Germany appears to be a land of opportunity when it comes to technology jobs that offer generous salaries and career growth. In particular, Berlin is the recipient of the lion’s share of Germany’s national start-up investment according to government figures with Munich, Hamburg and Stuttgart not far behind. What does this mean for tech talent? Well, there are plenty of exciting companies looking for this skillset, providing substantive and fulfilling job opportunities.  

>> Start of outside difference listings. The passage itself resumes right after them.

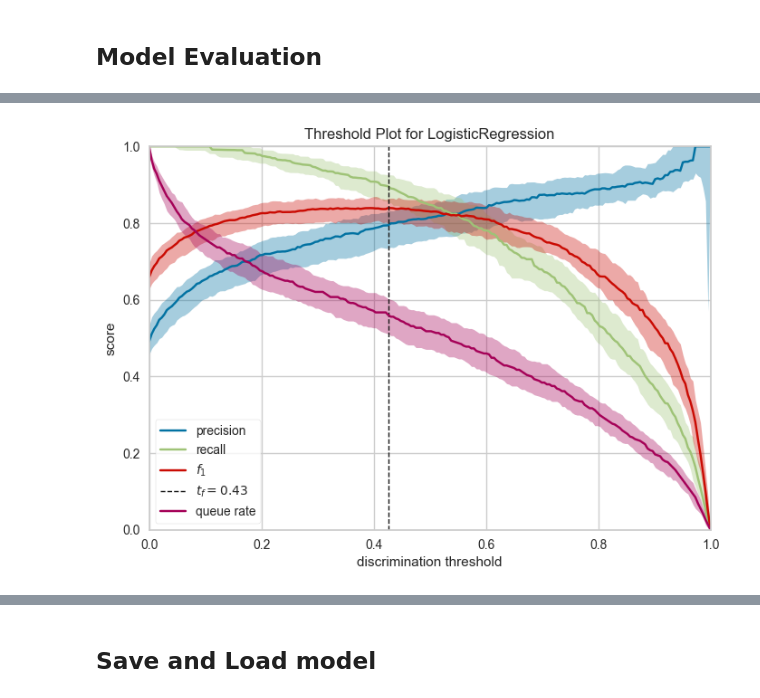
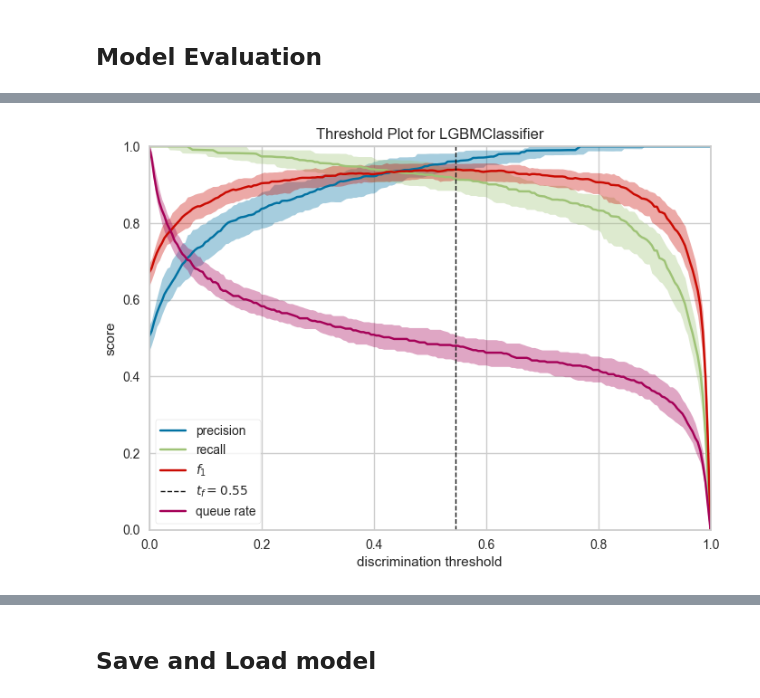
Before and after one commit to gpaschoalinoto/ml_classification_models, a Jupyter notebook: ifood-case-sales-prospecting/ifood_ml_case_pycaret_classification.ipynb, the cells around one changed output, grey strips where cells are left out. Cells and saved outputs as stored; diff of their text form; code cells hidden in the pictures.

```diff
--- a/ifood-case-sales-prospecting/ifood_ml_case_pycaret_classification.ipynb
+++ b/ifood-case-sales-prospecting/ifood_ml_case_pycaret_classification.ipynb
@@ -454,3 +458,5 @@ LogisticRegression(C=1.0, class_weight=None, dual=False, fit_intercept=True,
                    multi_class='auto', n_jobs=None, penalty='l2',
                    random_state=123, solver='lbfgs', tol=0.0001, verbose=0,
                    warm_start=False)
+# %%
+lgbm = create_model('lightgbm')
@@ -478,0 +482,2 @@ Fitting 10 folds for each of 10 candidates, totalling 100 fits
+# %%
+lgbm = tune_model(lgbm)
@@ -512,6 +543,6 @@ plot_model(lr, plot= 'class_report')
 # %%
-plot_model(lr, plot= 'threshold')
+plot_model(lgbm, plot= 'threshold')
 # %% [output]
 [interactive output not drawn]
-[figure, old version]
+[figure, new version]
 # %%
```
Also changed, not shown: parts of 23 cells of this notebook, 2 other files.
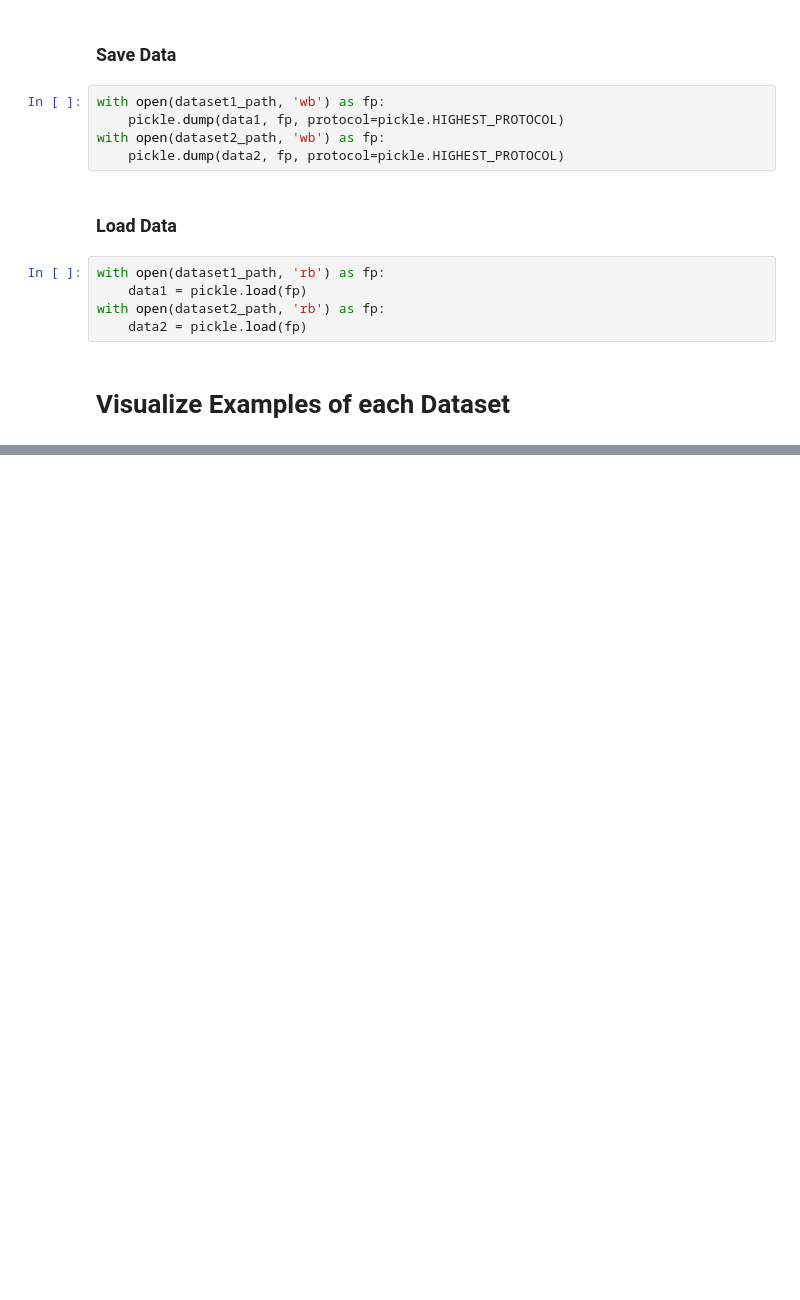
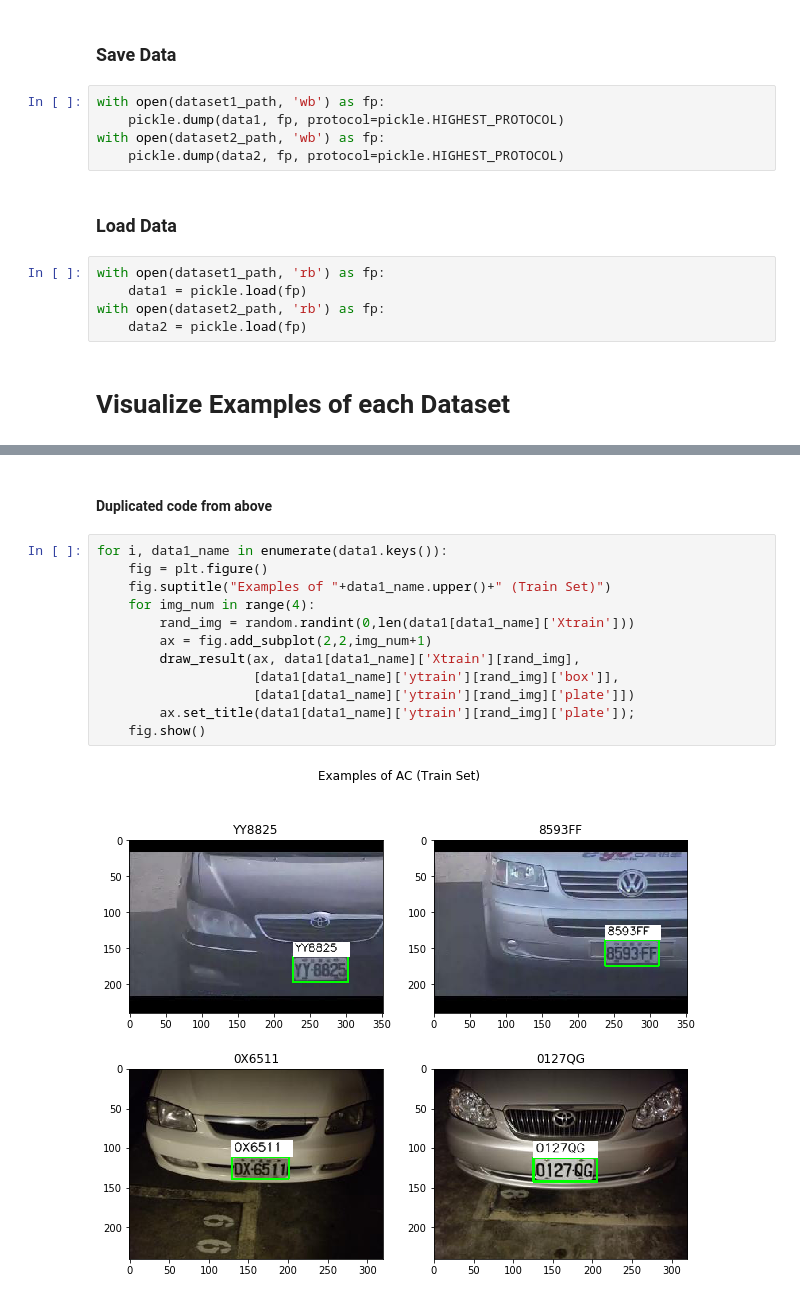
Before and after one commit to jzharris/ALPR-AIonChip, a Jupyter notebook: dataset/import_data.ipynb, the cells around one changed output, grey strips where cells are left out. Saved outputs shown, nothing was run; the diff lists cells and outputs as text; blank space fills up the shorter version.

Commit message:
Adding CV2 annotations to test images

```diff
--- a/dataset/import_data.ipynb
+++ b/dataset/import_data.ipynb
@@ -136,0 +189,16 @@ for i, data1_name in enumerate(data1.keys()):
+# %% [markdown]
+#### Duplicated code from above
+# %%
+for i, data1_name in enumerate(data1.keys()):
+    fig = plt.figure()
+    fig.suptitle("Examples of "+data1_name.upper()+" (Train Set)")
+    for img_num in range(4):
+        rand_img = random.randint(0,len(data1[data1_name]['Xtrain']))
+        ax = fig.add_subplot(2,2,img_num+1)
+        draw_result(ax, data1[data1_name]['Xtrain'][rand_img],
+                    [data1[data1_name]['ytrain'][rand_img]['box']],
+                    [data1[data1_name]['ytrain'][rand_img]['plate']])
+        ax.set_title(data1[data1_name]['ytrain'][rand_img]['plate']);
+    fig.show()
+# %% [output]
+[figure, added]
```
Also changed, not shown: parts of 8 cells of this notebook.
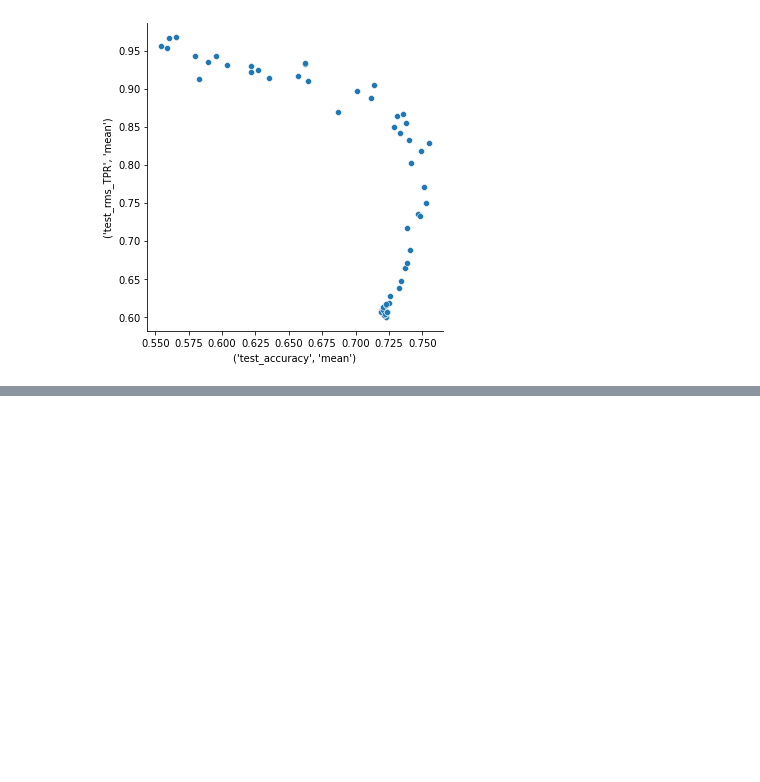
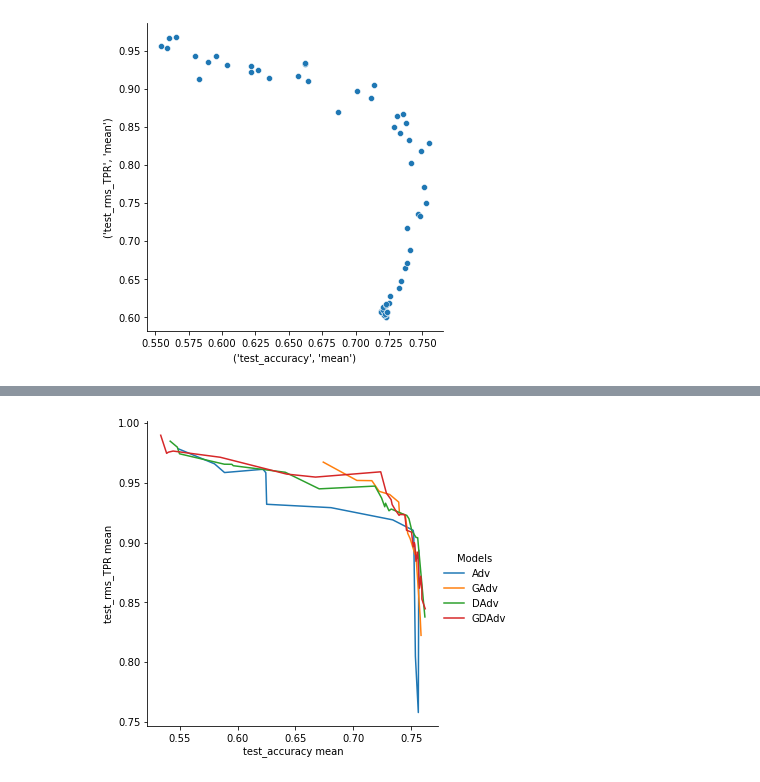
Before and after one commit to Libr-AI/fairlib, a Jupyter notebook: analysis/sample_model_selection.ipynb, the cells around one changed output, grey strips where cells are left out. Cells and saved outputs as stored; diff of their text form; code cells hidden in the pictures; blank space fills up the shorter version.

```diff
--- a/analysis/sample_model_selection.ipynb
+++ b/analysis/sample_model_selection.ipynb
@@ -153,0 +205,7 @@ create_plots(
+# %%
+_final_df = model_comparasion(
+    results_dict = _results_dict,
+    pareto_selection="dev",
+    )
+# %% [output]
+[figure, added]
```
Also changed, not shown: parts of 9 cells of this notebook, 3 other files.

Nevertheless, while Germany has consistently had a reputation for being a strong player in tech, it does not top the list in Europe. Ranking 10th in the Global Innovation Index in 2021, behind survey participants Sweden, UK, and the Netherlands, and 14th in Insead’s 2022 Global Talent Competitiveness Index, behind survey participants like Sweden, the Netherlands, UK, and Ireland indicates a challenge for German employers: How can they maintain a competitive edge against their higher-ranking neighbors?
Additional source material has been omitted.